WILLIAM SAFIRE: But you know, what's he doing there? He's throwing a body block into Howard Dean's campaign. Why is that? Some people say that Dean doesn't like the idea of Terry McAuliffe, who is beholden to the Clintons being the Democratic chairman and running things really as proxy for the Clintons. All the chicanery and backbiting and knifing is just wonderful to watch.
JIM LEHRER: Mark, all of that aside, what do you think the impact is going to be on the race?
MARK SHIELDS: Interesting screenplay.
JIM LEHRER: That Safire just wrote, --
MARK SHIELDS: -- de-effective analysis --
JIM LEHRER: -- just shared with us?
MARK SHIELDS: Yeah. Nobody runs for president. Nobody. I defy anybody to ever show me anybody that's' run for the president with the idea I'm going to help somebody else by doing this.

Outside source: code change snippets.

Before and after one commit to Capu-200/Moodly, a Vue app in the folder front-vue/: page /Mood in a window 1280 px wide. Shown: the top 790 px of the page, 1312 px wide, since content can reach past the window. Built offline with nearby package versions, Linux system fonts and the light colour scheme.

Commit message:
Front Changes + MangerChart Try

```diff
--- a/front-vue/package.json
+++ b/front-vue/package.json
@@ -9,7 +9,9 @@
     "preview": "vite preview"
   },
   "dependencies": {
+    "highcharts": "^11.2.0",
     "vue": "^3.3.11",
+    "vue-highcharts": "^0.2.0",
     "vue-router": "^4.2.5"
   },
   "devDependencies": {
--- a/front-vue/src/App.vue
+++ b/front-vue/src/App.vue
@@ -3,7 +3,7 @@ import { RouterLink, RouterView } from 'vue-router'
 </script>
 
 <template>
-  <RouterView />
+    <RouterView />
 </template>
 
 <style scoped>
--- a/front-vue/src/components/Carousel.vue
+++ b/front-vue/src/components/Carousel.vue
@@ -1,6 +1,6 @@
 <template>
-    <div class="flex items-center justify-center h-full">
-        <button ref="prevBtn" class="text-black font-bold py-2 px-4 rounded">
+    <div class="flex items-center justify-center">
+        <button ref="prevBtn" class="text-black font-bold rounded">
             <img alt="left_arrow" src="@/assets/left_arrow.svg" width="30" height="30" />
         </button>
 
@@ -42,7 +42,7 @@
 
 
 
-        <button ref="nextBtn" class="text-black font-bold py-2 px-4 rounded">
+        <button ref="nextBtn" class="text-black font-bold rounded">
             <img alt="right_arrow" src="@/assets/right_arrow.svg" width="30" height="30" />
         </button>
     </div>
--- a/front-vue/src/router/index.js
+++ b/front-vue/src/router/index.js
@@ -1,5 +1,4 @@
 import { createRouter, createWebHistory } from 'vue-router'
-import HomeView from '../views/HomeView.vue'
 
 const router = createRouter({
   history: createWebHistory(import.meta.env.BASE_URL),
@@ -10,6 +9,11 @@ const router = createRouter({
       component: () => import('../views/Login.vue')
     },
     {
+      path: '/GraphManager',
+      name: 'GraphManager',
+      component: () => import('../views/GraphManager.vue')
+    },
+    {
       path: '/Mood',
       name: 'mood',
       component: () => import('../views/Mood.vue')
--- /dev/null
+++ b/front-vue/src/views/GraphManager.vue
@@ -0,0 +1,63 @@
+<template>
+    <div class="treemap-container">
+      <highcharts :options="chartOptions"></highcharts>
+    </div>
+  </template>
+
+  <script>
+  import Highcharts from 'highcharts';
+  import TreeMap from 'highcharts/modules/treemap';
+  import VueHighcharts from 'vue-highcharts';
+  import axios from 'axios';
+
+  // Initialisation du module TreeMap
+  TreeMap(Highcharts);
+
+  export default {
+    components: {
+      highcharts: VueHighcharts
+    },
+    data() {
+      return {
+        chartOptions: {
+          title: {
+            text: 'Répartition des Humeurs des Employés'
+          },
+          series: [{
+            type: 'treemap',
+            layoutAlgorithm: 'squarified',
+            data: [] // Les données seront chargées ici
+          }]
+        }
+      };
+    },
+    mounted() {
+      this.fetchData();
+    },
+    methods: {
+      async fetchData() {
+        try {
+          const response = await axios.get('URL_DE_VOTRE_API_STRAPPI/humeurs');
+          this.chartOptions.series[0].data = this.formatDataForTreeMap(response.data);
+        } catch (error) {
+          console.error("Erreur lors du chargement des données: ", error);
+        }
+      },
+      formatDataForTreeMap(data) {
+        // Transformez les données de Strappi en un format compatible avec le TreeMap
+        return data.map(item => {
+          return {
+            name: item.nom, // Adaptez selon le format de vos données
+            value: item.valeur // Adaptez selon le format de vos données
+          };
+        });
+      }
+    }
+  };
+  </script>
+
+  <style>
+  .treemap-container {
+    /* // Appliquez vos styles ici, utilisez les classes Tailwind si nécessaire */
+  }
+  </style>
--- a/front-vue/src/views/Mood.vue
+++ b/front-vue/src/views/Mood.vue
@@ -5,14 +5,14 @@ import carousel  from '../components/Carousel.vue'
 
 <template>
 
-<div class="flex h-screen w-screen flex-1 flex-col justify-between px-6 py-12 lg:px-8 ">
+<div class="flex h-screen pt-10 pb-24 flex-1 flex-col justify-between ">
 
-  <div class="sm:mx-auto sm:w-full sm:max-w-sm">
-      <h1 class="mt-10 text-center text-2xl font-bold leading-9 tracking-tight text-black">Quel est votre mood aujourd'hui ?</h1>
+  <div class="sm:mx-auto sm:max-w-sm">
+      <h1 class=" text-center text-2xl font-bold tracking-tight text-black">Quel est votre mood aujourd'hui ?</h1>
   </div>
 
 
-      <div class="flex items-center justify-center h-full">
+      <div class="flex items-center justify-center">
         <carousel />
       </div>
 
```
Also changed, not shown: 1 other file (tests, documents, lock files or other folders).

I recall conversations of Richard M. Nixon in the White House saying, "the reason...
JIM LEHRER: Listen to this Safire...
MARK SHIELDS: "...the reason that George McGovern was running was so that Ted Kennedy could get into the race because Pat Lucy, the Democratic governor of Wisconsin, endorsed George McGovern, that was proof he was a stalking horse for Ted Kennedy..."
He's the stalking horse for nobody. I've never heard more genuine buzz about anybody who's never been a candidate before than I have about Wesley Clark. And I think it shows a couple of things about Democrats. First is the Democrats are concerned about that commander in chief, national security that's the one area where Republicans still enjoy a big edge over Democrats heading into this campaign. It's the only area. And secondly, and Wesley Clark certainly meets that.
Secondly, the fact, Jim, that there are, in addition to the commander-in-chief, that this is not a guy, obviously, who's afraid of swimming against the tide. He admitted that he voted for Richard Nixon, he admitted he voted for Ronald Reagan. He admitted that he voted for George Bush, the first. He became a Democrat in 1992 to support Bill Clinton, which he makes him the only white southern male who joined the Democratic Party since 1992.
JIM LEHRER: So you think it could have an impact? It just throws everything out?
MARK SHIELDS: I think it does. The question is: Who's going to emerge as the non-Dean, not the anti-Dean, the non-Dean. I think he's probably a threat to those who revive that. Howard Dean is the front-runner in Iowa and New Hampshire. Those are the only two states that count.
JIM LEHRER: Finally Bill, an issue that I know that's keen to you. The Senate followed the House this week and voted to overturn the FCC rules on media ownership. Why has that issue so many people with so many diverse views coalesced behind this?
WILLIAM SAFIRE: There has never been such a strange bed fellowship as the National Association for Women on one side and the Family Protection Association on the other.
It's wonderful to see the libertarians in this country rise up and say, "the constant agglomeration and concentration of power in the large media companies and the buying up of television and radio stations by national organizations is wrong." And there's a basic suspicion that people have of big government and big media. And I wrote a piece about this and banged my spoon against the high chair, and I never saw so many e-mails. And the same thing has happened in the Congress. And the White House, if Bush makes this his first veto, backing up the FCC and its "anything goes" attitude, that'll be a tremendous mistake.
JIM LEHRER: I don't have to ask, Mark, to know because I don't have time to ask Mark. I just know you agree with everything Bill just said.
MARK SHIELDS: Ninety-seven percent of what he said I do totally agree with.
JIM LEHRER: The other three percent we'll pick up next week.
MARK SHIELDS: We'll pick it up next week.
JIM LEHRER: Okay, thank you both very much.